Ichabod explores the Age of Apostasy, predicted in 2 Thessalonians 2:3, with an emphasis on UOJ, Church Growth, and Emergent Church heresies. The antidote to these poisons is trusting the efficacious Word in the Means of Grace. John 16:8. Most readers are WELS, LCMS, ELS, or ELCA. This blog also covers the Roman Catholic Church, Eastern Orthodoxy, and the mainline denominations.
The Glory Has Departed
Lutheran book boxes sent to three African seminaries -
I exhort therefore, that, first of all, supplications, prayers, intercessions, and giving of thanks, be made for all men; For kings, and for all that are in authority; that we may lead a quiet and peaceable life in all godliness and honesty. For this is good and acceptable in the sight of God our Saviour; Who will have all men to be saved, and to come unto the knowledge of the truth. 1 Timothy 2:1-4
Moline's Bill Albracht and the book circuit are about to get close.
Mr. Albracht has co-authored "Abandoned in Hell: The Fight for Vietnam's Fire Base Kate,'' with Marvin Wolf. It details his days at Vietnam's Fire Base Kate and is scheduled for release by Penguin Press on Feb. 3.
Mr. Albracht will discuss the book and his experiences in Vietnam during a Feb. 4 appearance on "Fox & Friends," a talk show that appears locally on Fox News Live at 5 a.m. and is the top-rated cable morning show nationally.
It features Steve Doocy, Elisabeth Hasselbeck, Brian Kilmeade, Tucker Carlson. Anna Kooiman and Clayton Morris. Mr. Albracht has yet to learn his interview time slot.
"I am excited on many fronts,'' he said. "First, that a show of this caliber feels I am worthy enough to come in and sit down is amazing. The other is the exposure for the book.''

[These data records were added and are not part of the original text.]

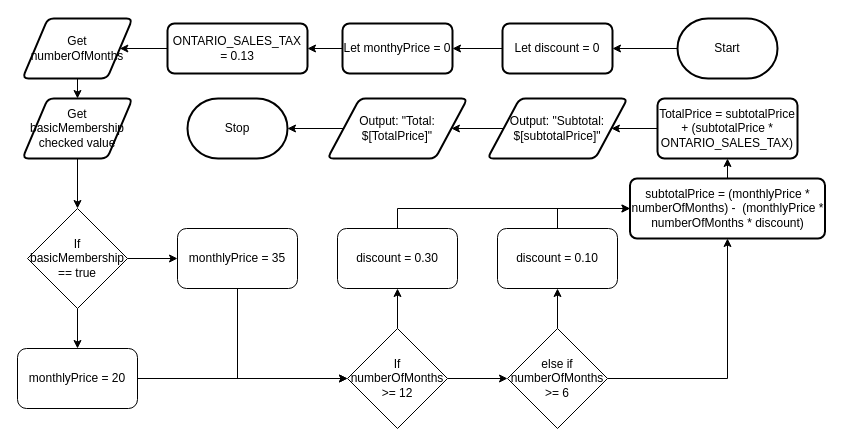
Above: design/flowchart.drawio in MTHS-ICD2O-1-2024/ICD2O-Assignment-04-Aimar-Fernandez (draw.io), before the change. Source tidied: cells renumbered, new cells numbered last; positions are measured from the earlier drawing's top-left corner, leaving out a move shared by most shapes. Both pictures are drawn from the tidied source at 100%, with x=0, y=0 at pixel (17, 18).
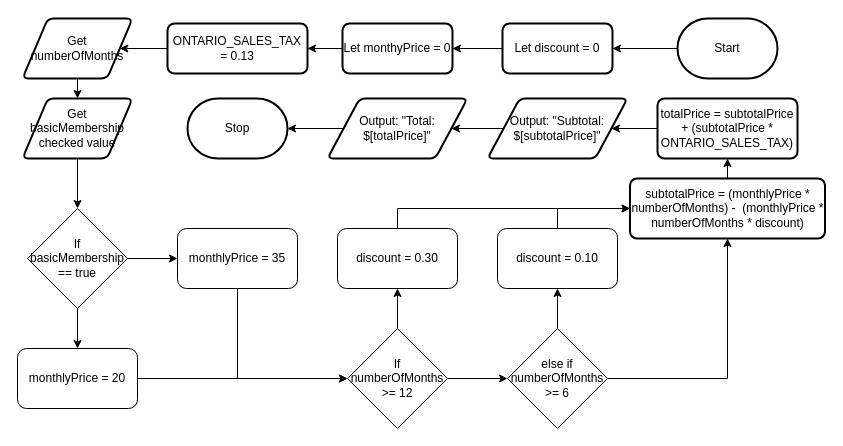
After the change.

Diff of the diagram source:
```diff
@@
-    <mxCell id="37" value="Output: &quot;Total: $[TotalPrice]&quot;" style="shape=parallelogram;html=1;strokeWidth=2;perimeter=parallelogramPerimeter;whiteSpace=wrap;rounded=1;arcSize=12;size=0.23;" parent="1" vertex="1">
+    <mxCell id="37" value="Output: &quot;Total: $[totalPrice]&quot;" style="shape=parallelogram;html=1;strokeWidth=2;perimeter=parallelogramPerimeter;whiteSpace=wrap;rounded=1;arcSize=12;size=0.23;" parent="1" vertex="1">
       <mxGeometry x="310" y="80" width="140" height="60" as="geometry" />
     </mxCell>
@@
-    <mxCell id="39" value="TotalPrice = subtotalPrice + (subtotalPrice * ONTARIO_SALES_TAX)" style="rounded=1;whiteSpace=wrap;html=1;absoluteArcSize=1;arcSize=14;strokeWidth=2;" parent="1" vertex="1">
+    <mxCell id="39" value="totalPrice = subtotalPrice + (subtotalPrice * ONTARIO_SALES_TAX)" style="rounded=1;whiteSpace=wrap;html=1;absoluteArcSize=1;arcSize=14;strokeWidth=2;" parent="1" vertex="1">
       <mxGeometry x="640" y="80" width="140" height="60" as="geometry" />
     </mxCell>
```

Transcripts say that in October 1969, Mr. Albracht, the youngest Green Beret captain in Vietnam, took command of a remote hilltop outpost called Fire Base Kate, held by 27 American soldiers and 150 Montagnard militiamen.
At dawn the next morning, three North Vietnamese Army regiments -- some 6,000 men -- crossed the Cambodian border and attacked.
Outnumbered three dozen to one, Mr. Albracht's men held off repeated ground assaults by communist forces with hand-to-hand fighting, air support and a dangerously close B-52 strike.
For days, the North Vietnamese blanketed Kate in a rain of fire from rockets, mortars, artillery, machine guns and small arms, blocking efforts to supply, reinforce or evacuate the outpost.
Mr. Albracht exposed himself to enemy fire to direct air strikes and guide supply helicopters, hoping to distribute ammunition and water to his men. Wounded by rocket shrapnel, he refused medical attention or evacuation. Exhausted from days without sleep, he continued to rally his men to fend off each new enemy attack.
After five days, Kate's defenders were out of ammo and water. Aerial supply failed, and reinforcements were denied by military commanders who had written off Kate.
Mr. Albracht refused to surrender or die where he stood, leading his troops, including many wounded, off the hill and on a daring night march through enemy lines.
Mr. Albracht, later received a Purple Heart and two Silver Stars for his leadership at Kate.